There are about 375 types of sharks in the fish family. Sharks are different from other fish in a number of ways. First, their mouths are underneath their bodies. Also, unlike fish, sharks do not have a swim bladder to help them float; so if they stop moving, they sink. Additionally, sharks have five to seven gills on each side of their bodies, while most fish only have one per side. Sharks further differ from most fish because their skeletons are made of a flexible material called cartilage. Finally, while most fish have scales, sharks' bodies have tough skin that is covered with tiny teeth denticles.
Shark's five senses are different from those of humans. Their vision is very good because their eyes have plates that help them see better in deep water. In bright light, these plates get darker and work like sunglasses. Sharks smell by detecting scents in the odor particles that flow into their noses. They can follow these scents to track their prey. Sharks have an interesting way of tasting. They have taste buds all around their skin. When they rub up against something, their taste buds help them detect whether or not it's food. Sharks also have the ability to feel sound vibrations and pressure changes in the water through two lines of hair running from their noses to their tails. Additionally, they can feel electricity through their muscles, which help them find their food.
Sharks are also a unique species because of how they breed. There are two ways sharks lay their eggs. Some sharks leave their eggs on rocky surfaces to hatch. Others hang them on seaweed by small strings on the egg. Some sharks don't even lay their eggs in the outside world. Rather, the eggs hatch in the mothers' womb and come out as live babies called pups. These sharks have a better chance of survival.
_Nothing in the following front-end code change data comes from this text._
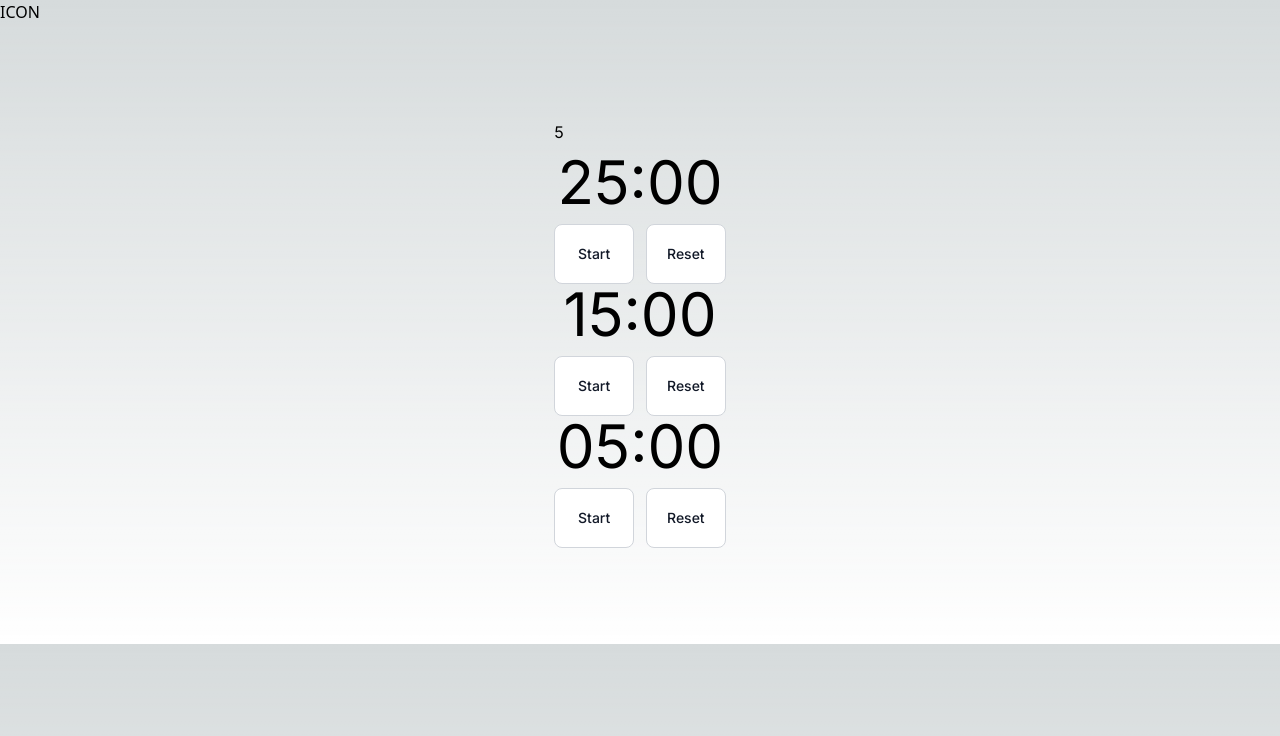
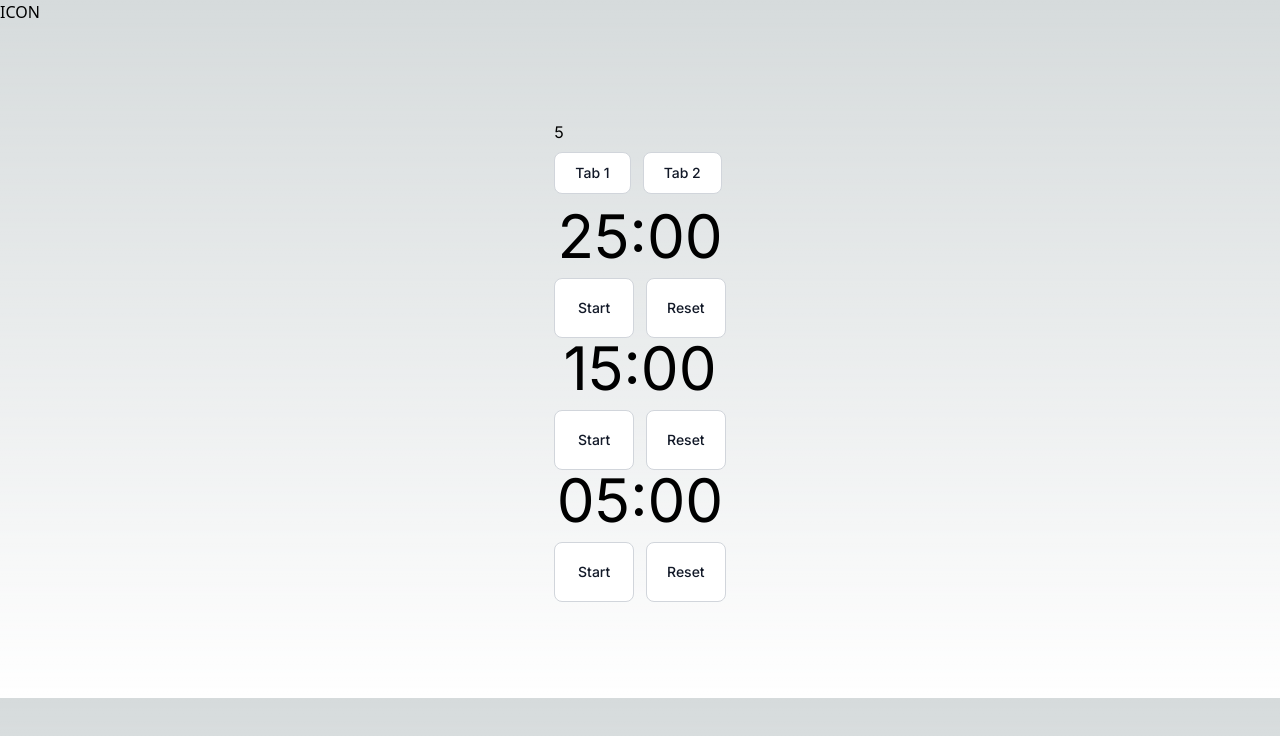
Before and after one commit to Devon-McGrath-github/dorodoro, a Next.js app: page / in a window 1280 px wide. Shown: the top 736 px of the page. Built offline with nearby package versions, Linux system fonts and the light colour scheme.

Commit message:
Add tabs

```diff
--- /dev/null
+++ b/components/Tabs/Tabs.tsx
@@ -0,0 +1,53 @@
+import { WithRouterProps } from 'next/dist/client/with-router';
+import Link from 'next/link';
+import { withRouter, NextRouter } from 'next/router';
+
+interface withRouterProps {
+  router: NextRouter;
+}
+
+const Tabs = ({ router }: WithRouterProps) => {
+  const {
+    query: { tab },
+  } = router;
+
+  // split Links into "Tab" components, pass durations?
+  const isTabOne = tab === '1' || tab === null;
+  const isTabTwo = tab === '2';
+
+  return (
+    <>
+      <div className="mb-3 flex gap-3">
+        <Link
+          selected={isTabOne}
+          className="text-gray-900 bg-white border border-gray-300 focus:outline-none hover:bg-gray-100 focus:ring-gray-200 font-medium rounded-lg text-sm px-5 py-2.5 dark:bg-gray-800 dark:text-white dark:border-gray-600 dark:hover:bg-gray-700 dark:hover:border-gray-600 dark:focus:ring-gray-700"
+          href={{ pathname: '/', query: { tab: '1' } }}
+        >
+          Tab 1
+        </Link>
+
+        <Link
+          selected={isTabTwo}
+          className="text-gray-900 bg-white border border-gray-300 focus:outline-none hover:bg-gray-100 focus:ring-gray-200 font-medium rounded-lg text-sm px-5 py-2.5 dark:bg-gray-800 dark:text-white dark:border-gray-600 dark:hover:bg-gray-700 dark:hover:border-gray-600 dark:focus:ring-gray-700"
+          href={{ pathname: '/', query: { tab: '2' } }}
+        >
+          Tab 2
+        </Link>
+
+        {/* <Link
+          className="text-gray-900 bg-white border border-gray-300 focus:outline-none hover:bg-gray-100 focus:ring-gray-200 font-medium rounded-lg text-sm px-5 py-2.5 dark:bg-gray-800 dark:text-white dark:border-gray-600 dark:hover:bg-gray-700 dark:hover:border-gray-600 dark:focus:ring-gray-700"
+          href={{ pathname: '/', query: { tab: '3' } }}
+        >
+          Tab 3
+        </Link> */}
+      </div>
+
+      <div>
+        {isTabOne && <>This is tab one content</>}
+        {isTabTwo && <>This is tab two content</>}
+      </div>
+    </>
+  );
+};
+
+export default withRouter(Tabs);
--- a/pages/index.tsx
+++ b/pages/index.tsx
@@ -1,4 +1,5 @@
 import NavBar from '@/components/NavBar/NavBar';
+import Tabs from '@/components/Tabs/Tabs';
 import Timer from '@/components/Timer';
 import Layout from '@/layouts';
 import { Inter } from 'next/font/google';
@@ -32,6 +33,8 @@ export default function Home() {
             <meta property="og:title" content="My page title" key="title" />
           </Head>
 
+          <Tabs />
+
           <Timer duration={1500} />
           <Timer duration={900} />
           <Timer duration={300} />
```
Sharks have been around for thousands of years. Along the way, they have gained a bad reputation; however, they don't attack as often as people think.
[Source: A Look Inside Sharks and Rays]